Federal officials say controversial immigration policies were discontinued
FARMINGTON — Attorneys for the San Juan County jail have filed a motion opposing an attempt by the U.S. government to remove itself from a federal lawsuit involving the treatment of suspected illegal immigrants.
The jail claims in the motion, filed Friday, that the U.S. government is attempting to "disclaim responsibility" for its former practice of asking local jail officials to detain people suspected of being in the country without the proper documents.
The practice is the subject of a class-action lawsuit filed in November by immigrants' rights group Somos Un Pueblo Unido.
Albuquerque attorney Scott Eaton, who is representing the jail in the lawsuit, could not be reached for comment Wednesday.

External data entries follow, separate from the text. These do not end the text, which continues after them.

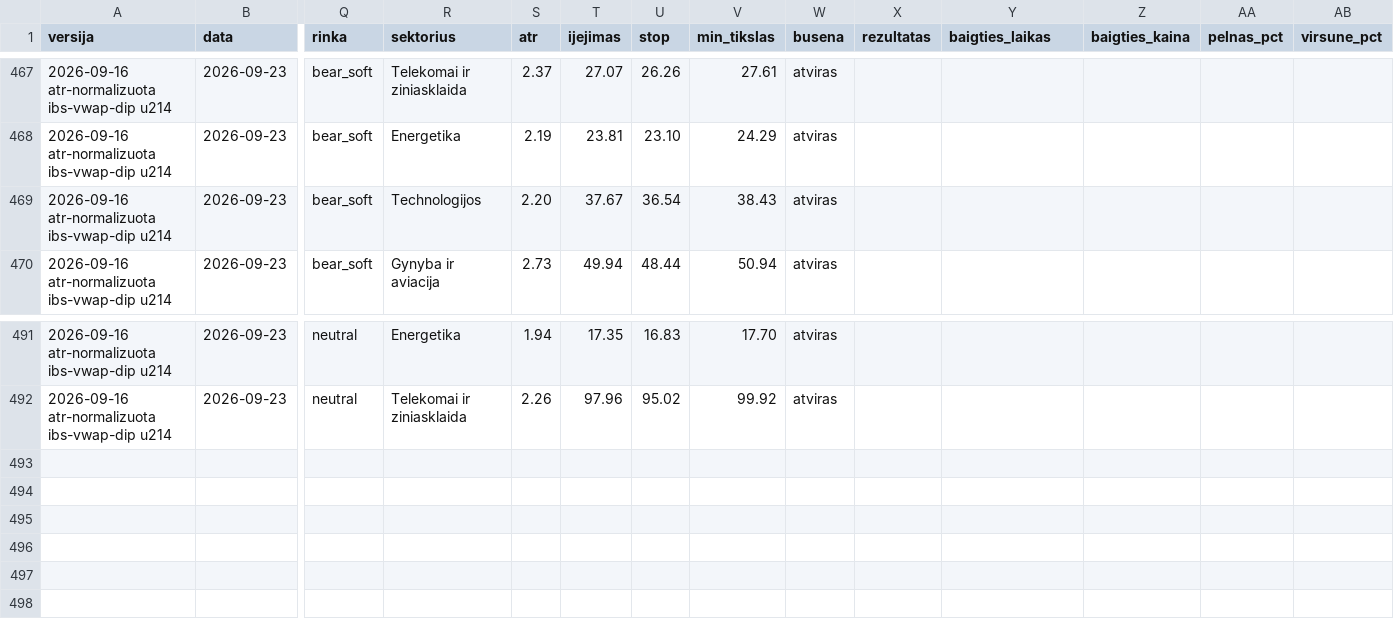
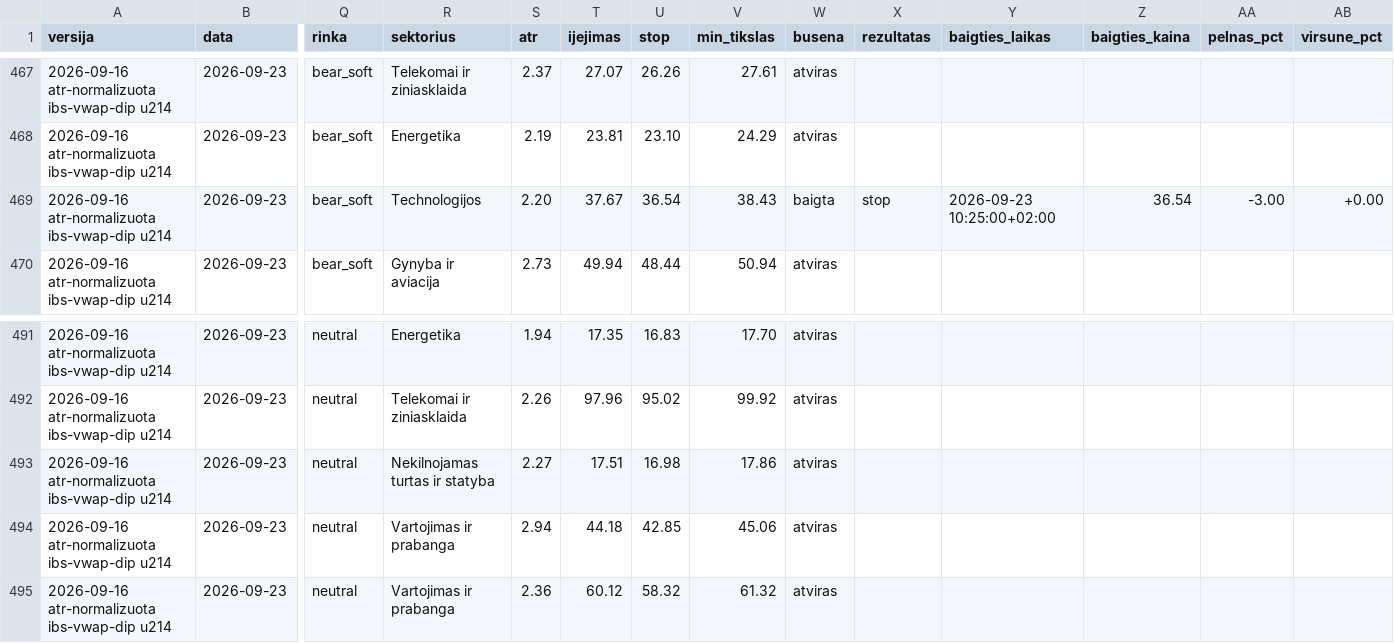
Before and after one commit to MantasBud/Dip-raiting, a CSV file: docs/zurnalas.csv, drawn as a sheet; only a part is shown, gaps mark what is left out; rows hold the shown columns only; the diff names each change by its address in the sheet, - before the commit and + after, or states it on an @@ line.

```diff
--- a/docs/zurnalas.csv
+++ b/docs/zurnalas.csv
-W469 (busena): atviras
+W469 (busena): baigta
-X469 (rezultatas): (empty)
+X469 (rezultatas): stop
-Y469 (baigties_laikas): (empty)
+Y469 (baigties_laikas): 2026-09-23 10:25:00+02:00
-Z469 (baigties_kaina): (empty)
+Z469 (baigties_kaina): 36.54
-AA469 (pelnas_pct): (empty)
+AA469 (pelnas_pct): -3.00
-AB469 (virsune_pct): (empty)
+AB469 (virsune_pct): +0.00
+row 493: 2026-09-16 atr-normalizuota ibs-vwap-dip u214 | 2026-09-23 | neutral | Nekilnojamas turtas ir statyba | 2.27 | 17.51 | 16.98 | 17.86 | atviras
+row 494: 2026-09-16 atr-normalizuota ibs-vwap-dip u214 | 2026-09-23 | neutral | Vartojimas ir prabanga | 2.94 | 44.18 | 42.85 | 45.06 | atviras
+row 495: 2026-09-16 atr-normalizuota ibs-vwap-dip u214 | 2026-09-23 | neutral | Vartojimas ir prabanga | 2.36 | 60.12 | 58.32 | 61.32 | atviras
```
Also changed, not shown: 2 other files.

In the lawsuit, the group claims at least three immigrants were detained unlawfully at the San Juan County Adult Detention Center on behalf of U.S. Immigration and Customs Enforcement.
The immigrants — Moncerrath Gutierrez, Susana Palacios-Valencia and Ricardo Olivas — claimed in the lawsuit they were held at the jail for days, despite only being cited for minor traffic violations.
Gutierrez and Olivas are no longer plaintiffs in the lawsuit.
The group claims in the lawsuit that the detainment of an individual based solely on their immigration status is a violation of the plaintiffs' constitutional rights and requests that the U.S. District Court of New Mexico prohibit the act.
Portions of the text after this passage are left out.